Mitt Romney’s tour of touting President Obama’s alleged ”apology tour” isn’t grinding to a halt. Not only has the Republican presidential hopeful plowed this infertile terrain before, but fact-checkers have also called him out on this stretch of a claim. And this blog several weeks ago noted the futility of all the apology-related fact-checking. Here’s how we put it on Sept. 13:
The fact-checkers seemed a bit fatigued by Mitt Romney’s latest round of allegations that the Obama administration goes around apologizing for America. That’s the line of attack that the Republican presidential candidate unleashed in a Wednesday morning news conference following the deadly attacks against U.S. personnel in Egypt and Libya. Several times Romney claimed that the Obama administration’s statements in anticipation of and in response to unrest in that region amounted to “apologizing” for American values or some variation on that sentiment.
The piece inventoried the frustration expressed by fact-checkers on the apology thing. PolitiFact, for instance, noted that it had done all kinds of work on this body of work: “PolitiFact has examined those speeches, consulted experts on speechmaking and apologies, and rated Romney’s claim Pants on Fire.”
These days, Romney's “apology” claims are being met with ever-shorter dismissals by fact-checkers. In last week’s presidential debate, Romney said, “The president’s policies throughout the Middle East began with an apology tour.” This check from the Washington Post’s Glenn Kessler took this view of the matter:
This Four-Pinocchio claim rears its head again. Readers can refer back to our lengthy look at this issue back in early 2011. The apology tour never happened.

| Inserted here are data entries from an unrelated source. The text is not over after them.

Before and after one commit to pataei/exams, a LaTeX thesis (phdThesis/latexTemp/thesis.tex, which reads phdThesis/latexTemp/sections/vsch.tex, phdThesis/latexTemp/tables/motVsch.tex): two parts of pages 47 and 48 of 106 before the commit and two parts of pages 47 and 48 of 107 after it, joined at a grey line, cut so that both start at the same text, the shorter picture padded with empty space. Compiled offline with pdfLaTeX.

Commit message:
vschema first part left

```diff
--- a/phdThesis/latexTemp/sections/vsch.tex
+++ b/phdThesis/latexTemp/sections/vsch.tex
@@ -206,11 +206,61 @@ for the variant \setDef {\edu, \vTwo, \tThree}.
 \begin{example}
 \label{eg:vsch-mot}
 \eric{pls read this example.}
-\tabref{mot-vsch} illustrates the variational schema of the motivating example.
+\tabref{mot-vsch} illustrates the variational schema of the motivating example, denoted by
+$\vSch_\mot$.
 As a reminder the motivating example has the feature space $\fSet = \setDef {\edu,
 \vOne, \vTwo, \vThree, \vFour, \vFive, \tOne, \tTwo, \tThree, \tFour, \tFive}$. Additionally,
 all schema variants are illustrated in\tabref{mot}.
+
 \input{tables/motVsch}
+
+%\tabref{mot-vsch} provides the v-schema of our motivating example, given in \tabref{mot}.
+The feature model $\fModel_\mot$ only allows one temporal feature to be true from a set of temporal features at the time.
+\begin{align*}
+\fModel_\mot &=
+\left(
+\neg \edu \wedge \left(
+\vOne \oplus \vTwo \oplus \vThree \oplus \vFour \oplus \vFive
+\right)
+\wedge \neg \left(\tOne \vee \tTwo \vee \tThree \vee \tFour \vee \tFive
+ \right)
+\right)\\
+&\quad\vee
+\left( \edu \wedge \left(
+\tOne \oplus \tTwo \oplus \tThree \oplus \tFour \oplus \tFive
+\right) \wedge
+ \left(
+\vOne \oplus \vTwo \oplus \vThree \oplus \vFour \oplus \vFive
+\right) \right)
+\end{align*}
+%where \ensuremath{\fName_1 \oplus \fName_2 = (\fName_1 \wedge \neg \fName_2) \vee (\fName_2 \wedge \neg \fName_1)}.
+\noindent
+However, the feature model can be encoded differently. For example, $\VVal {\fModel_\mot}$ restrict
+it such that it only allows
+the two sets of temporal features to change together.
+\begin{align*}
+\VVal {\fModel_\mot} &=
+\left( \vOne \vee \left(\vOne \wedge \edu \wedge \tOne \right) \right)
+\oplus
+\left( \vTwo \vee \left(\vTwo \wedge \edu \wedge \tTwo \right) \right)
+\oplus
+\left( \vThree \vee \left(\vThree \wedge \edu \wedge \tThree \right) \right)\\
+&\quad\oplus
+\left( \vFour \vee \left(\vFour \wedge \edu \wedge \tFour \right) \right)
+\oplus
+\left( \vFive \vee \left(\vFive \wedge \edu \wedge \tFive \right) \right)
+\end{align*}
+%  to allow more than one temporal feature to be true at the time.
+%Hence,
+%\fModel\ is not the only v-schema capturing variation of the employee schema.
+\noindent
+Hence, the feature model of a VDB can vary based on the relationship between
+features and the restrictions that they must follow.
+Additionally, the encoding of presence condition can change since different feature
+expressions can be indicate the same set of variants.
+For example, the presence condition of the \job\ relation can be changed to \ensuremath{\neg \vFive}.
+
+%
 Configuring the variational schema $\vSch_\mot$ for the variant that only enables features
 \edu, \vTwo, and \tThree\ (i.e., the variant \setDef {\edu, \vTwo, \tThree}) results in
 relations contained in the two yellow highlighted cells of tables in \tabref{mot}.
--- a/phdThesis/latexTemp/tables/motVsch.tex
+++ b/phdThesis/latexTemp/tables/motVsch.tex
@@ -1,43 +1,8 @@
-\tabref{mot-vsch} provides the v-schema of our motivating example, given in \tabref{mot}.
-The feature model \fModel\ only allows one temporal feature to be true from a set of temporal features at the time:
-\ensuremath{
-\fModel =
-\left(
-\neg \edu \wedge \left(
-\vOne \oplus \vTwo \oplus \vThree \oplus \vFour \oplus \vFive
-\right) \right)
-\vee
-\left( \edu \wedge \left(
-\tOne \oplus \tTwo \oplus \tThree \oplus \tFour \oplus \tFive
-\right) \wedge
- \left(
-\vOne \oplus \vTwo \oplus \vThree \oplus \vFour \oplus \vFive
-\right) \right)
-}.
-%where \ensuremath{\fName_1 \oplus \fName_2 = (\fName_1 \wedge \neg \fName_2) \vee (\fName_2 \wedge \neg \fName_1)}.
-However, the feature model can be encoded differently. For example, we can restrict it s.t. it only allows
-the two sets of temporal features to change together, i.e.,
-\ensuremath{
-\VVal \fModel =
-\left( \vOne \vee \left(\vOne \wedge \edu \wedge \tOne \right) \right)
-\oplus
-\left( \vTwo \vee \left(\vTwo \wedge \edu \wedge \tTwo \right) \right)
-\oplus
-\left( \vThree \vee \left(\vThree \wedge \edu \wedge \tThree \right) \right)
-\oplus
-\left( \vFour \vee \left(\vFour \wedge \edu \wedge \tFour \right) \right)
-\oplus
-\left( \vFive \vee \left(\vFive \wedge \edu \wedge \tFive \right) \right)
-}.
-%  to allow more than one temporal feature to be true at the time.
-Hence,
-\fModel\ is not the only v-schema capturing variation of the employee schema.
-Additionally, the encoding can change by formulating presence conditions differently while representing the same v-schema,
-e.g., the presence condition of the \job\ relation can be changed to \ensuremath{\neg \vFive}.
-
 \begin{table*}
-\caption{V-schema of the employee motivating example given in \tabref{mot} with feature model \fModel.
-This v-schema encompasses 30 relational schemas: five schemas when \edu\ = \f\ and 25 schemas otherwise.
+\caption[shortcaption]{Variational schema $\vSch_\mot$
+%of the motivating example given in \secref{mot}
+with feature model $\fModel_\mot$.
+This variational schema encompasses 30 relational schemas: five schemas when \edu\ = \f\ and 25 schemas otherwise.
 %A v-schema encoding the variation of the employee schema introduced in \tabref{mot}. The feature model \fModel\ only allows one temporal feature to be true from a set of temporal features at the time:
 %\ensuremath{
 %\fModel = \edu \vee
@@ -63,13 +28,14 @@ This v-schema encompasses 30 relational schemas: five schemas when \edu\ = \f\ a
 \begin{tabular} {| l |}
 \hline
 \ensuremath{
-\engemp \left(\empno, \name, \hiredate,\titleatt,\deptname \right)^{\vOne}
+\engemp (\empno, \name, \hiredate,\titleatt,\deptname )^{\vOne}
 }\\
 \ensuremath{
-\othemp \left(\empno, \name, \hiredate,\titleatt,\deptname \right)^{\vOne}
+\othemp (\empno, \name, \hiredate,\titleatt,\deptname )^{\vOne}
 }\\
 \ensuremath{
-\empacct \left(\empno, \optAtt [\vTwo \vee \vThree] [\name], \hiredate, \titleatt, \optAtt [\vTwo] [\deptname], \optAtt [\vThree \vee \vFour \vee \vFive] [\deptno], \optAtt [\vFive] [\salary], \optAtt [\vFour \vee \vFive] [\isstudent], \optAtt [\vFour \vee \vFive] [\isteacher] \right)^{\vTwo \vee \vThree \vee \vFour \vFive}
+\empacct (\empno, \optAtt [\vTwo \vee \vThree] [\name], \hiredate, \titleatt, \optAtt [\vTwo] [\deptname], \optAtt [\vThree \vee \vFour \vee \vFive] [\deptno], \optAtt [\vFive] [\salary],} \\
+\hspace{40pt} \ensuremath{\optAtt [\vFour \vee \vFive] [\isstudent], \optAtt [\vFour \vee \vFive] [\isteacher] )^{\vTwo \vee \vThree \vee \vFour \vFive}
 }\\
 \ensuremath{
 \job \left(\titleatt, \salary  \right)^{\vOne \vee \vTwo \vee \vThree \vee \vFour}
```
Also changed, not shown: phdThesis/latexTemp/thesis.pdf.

During the convention time frame, a Romney pollster said that the campaign wouldn't be “dictated by fact-checkers.” This whole apology-tour claim offered a grand opportunity to fact-check that particular claim. Consider it checked. No matter the evidence to the contrary, the Romney campaign enjoys this attack. It must be working.